__Task description__:
Would you find each line in the entries below with the string "vidéo" and copy it?

__Listed entries__:
● ● ● ●
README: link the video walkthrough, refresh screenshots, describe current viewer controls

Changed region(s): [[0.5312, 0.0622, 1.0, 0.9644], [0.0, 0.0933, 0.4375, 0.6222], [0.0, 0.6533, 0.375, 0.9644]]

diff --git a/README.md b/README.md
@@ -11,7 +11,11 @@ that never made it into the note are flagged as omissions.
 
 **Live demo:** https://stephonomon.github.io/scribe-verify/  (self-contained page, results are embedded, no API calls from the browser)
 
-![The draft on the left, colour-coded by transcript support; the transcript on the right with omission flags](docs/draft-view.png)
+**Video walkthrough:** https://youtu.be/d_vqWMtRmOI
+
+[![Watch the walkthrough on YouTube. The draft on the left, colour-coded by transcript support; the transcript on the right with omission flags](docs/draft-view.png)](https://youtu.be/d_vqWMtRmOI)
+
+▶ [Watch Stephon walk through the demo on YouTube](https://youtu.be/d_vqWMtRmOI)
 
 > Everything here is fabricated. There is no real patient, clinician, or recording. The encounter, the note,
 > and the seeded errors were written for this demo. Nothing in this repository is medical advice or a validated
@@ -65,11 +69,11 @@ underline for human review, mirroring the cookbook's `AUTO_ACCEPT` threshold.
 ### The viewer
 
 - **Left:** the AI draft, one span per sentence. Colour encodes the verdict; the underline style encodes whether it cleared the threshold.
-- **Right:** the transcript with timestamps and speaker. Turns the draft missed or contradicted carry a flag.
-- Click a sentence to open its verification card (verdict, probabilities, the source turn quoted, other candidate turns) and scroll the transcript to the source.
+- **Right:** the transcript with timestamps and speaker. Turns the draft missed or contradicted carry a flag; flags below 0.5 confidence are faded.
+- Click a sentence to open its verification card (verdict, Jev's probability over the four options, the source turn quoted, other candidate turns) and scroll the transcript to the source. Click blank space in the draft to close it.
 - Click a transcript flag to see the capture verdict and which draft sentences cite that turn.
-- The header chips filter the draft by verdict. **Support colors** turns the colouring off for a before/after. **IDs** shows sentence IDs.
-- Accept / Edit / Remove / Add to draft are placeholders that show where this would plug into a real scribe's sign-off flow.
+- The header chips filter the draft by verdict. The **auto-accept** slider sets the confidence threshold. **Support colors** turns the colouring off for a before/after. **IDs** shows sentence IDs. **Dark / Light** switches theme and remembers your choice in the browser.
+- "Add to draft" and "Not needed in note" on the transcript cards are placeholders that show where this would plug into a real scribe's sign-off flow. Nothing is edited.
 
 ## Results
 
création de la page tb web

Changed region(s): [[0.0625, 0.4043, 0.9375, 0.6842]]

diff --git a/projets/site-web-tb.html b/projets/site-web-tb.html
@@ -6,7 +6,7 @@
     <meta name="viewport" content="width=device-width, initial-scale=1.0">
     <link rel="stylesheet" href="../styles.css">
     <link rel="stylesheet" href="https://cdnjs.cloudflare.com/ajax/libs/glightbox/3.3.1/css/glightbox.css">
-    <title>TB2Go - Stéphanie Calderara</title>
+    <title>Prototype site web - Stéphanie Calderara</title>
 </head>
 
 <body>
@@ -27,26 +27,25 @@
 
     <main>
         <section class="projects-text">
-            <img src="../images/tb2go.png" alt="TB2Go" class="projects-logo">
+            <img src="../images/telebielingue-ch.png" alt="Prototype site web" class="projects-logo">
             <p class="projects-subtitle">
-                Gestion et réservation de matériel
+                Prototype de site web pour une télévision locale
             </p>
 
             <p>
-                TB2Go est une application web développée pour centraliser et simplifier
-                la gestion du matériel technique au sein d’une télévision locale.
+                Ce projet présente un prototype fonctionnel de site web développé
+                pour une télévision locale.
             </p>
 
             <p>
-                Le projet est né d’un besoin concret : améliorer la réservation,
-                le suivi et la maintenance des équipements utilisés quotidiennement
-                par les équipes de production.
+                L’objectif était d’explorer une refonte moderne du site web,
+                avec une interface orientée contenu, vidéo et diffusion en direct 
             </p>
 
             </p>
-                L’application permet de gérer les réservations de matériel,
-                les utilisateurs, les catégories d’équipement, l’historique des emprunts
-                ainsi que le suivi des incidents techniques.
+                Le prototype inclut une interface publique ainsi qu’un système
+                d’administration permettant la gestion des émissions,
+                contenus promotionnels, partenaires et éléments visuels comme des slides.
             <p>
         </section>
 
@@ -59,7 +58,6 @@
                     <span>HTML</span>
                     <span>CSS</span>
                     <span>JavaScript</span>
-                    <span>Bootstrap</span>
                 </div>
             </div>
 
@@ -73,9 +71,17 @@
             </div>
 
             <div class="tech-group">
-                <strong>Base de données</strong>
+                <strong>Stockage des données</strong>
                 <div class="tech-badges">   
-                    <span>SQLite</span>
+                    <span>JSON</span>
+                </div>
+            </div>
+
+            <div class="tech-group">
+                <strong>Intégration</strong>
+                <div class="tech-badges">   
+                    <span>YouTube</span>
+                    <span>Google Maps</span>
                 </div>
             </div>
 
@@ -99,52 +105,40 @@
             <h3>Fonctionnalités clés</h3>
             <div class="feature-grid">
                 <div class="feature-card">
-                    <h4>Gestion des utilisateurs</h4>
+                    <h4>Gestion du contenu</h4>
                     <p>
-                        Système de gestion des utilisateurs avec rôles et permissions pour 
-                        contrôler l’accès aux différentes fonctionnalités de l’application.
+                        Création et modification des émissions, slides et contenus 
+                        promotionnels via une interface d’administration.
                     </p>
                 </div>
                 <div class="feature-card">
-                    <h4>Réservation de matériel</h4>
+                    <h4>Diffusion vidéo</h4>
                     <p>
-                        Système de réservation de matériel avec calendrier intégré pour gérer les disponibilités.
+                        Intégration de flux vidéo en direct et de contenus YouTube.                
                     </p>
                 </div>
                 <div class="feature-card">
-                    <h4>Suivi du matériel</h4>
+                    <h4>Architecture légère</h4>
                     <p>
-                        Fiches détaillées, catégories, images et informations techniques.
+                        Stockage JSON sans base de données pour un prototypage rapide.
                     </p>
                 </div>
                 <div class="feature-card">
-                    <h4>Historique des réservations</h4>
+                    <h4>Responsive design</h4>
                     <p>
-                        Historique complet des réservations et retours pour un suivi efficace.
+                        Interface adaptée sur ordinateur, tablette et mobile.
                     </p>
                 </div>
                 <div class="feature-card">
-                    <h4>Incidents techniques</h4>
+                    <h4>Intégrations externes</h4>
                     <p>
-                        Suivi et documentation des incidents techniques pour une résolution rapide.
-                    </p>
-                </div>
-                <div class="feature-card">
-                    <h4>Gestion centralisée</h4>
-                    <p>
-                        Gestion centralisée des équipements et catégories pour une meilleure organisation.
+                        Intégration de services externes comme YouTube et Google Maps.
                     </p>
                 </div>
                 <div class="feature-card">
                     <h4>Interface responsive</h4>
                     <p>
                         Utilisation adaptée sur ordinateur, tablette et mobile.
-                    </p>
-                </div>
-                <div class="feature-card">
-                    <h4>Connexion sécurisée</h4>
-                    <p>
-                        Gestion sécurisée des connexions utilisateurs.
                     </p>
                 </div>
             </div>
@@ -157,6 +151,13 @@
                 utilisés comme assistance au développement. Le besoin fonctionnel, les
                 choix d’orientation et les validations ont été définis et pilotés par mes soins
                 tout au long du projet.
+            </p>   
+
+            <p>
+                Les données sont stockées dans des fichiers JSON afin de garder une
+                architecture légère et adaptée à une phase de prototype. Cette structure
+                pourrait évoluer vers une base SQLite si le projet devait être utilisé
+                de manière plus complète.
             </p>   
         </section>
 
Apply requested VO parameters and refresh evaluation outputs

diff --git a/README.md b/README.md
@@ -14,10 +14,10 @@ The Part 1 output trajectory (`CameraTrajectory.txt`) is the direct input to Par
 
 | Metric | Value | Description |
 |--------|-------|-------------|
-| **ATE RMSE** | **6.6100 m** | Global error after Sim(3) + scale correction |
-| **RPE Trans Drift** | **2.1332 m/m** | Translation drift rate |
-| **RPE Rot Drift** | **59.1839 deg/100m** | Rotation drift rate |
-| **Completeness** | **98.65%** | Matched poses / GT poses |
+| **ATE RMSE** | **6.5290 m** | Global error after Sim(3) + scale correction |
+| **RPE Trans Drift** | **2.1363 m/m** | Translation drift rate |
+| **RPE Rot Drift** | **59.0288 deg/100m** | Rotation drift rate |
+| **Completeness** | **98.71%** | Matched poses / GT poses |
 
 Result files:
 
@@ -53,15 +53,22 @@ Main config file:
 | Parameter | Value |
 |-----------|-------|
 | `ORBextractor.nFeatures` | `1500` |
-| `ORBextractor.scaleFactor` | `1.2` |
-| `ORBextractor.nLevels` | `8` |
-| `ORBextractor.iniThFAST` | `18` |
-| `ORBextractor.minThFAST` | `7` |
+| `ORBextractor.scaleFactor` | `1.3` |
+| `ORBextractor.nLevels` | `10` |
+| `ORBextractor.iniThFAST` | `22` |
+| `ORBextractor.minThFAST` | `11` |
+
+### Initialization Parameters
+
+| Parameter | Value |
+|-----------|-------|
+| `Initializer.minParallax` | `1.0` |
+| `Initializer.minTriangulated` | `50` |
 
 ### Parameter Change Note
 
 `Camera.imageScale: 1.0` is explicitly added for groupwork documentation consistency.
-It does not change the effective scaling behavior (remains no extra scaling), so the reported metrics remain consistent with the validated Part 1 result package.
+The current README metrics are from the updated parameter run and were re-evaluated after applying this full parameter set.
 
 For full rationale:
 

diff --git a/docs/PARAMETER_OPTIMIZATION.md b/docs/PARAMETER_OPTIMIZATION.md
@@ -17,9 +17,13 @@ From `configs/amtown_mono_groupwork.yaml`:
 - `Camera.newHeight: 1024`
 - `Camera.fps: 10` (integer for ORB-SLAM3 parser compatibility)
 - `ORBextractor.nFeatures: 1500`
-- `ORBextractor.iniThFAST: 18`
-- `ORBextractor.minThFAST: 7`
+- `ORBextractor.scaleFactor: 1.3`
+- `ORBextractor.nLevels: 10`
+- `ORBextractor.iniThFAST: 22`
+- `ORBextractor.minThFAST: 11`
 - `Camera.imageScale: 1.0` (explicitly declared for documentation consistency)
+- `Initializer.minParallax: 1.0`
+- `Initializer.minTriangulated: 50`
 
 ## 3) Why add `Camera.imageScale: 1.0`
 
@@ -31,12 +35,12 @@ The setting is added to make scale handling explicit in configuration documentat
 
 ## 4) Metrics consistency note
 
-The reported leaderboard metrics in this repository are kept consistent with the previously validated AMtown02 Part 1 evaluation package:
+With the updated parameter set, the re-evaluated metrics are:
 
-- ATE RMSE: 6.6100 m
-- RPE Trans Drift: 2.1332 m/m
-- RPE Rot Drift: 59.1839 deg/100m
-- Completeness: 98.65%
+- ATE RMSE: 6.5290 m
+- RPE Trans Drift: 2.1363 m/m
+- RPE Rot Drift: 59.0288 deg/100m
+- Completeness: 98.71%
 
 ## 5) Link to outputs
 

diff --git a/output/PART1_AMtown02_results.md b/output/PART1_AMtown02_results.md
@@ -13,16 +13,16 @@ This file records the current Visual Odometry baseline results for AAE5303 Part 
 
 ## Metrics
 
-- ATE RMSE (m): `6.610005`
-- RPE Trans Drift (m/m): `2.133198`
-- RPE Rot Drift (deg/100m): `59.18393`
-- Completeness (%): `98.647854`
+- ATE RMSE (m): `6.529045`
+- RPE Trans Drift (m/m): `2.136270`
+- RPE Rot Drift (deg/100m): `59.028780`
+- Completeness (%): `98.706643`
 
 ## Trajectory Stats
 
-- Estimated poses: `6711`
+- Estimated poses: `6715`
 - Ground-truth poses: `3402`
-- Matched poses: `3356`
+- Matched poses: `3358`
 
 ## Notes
● ● ● ●
__Task output__:
+                avec une interface orientée contenu, vidéo et diffusion en direct 
+                    <h4>Diffusion vidéo</h4>
+                        Intégration de flux vidéo en direct et de contenus YouTube.                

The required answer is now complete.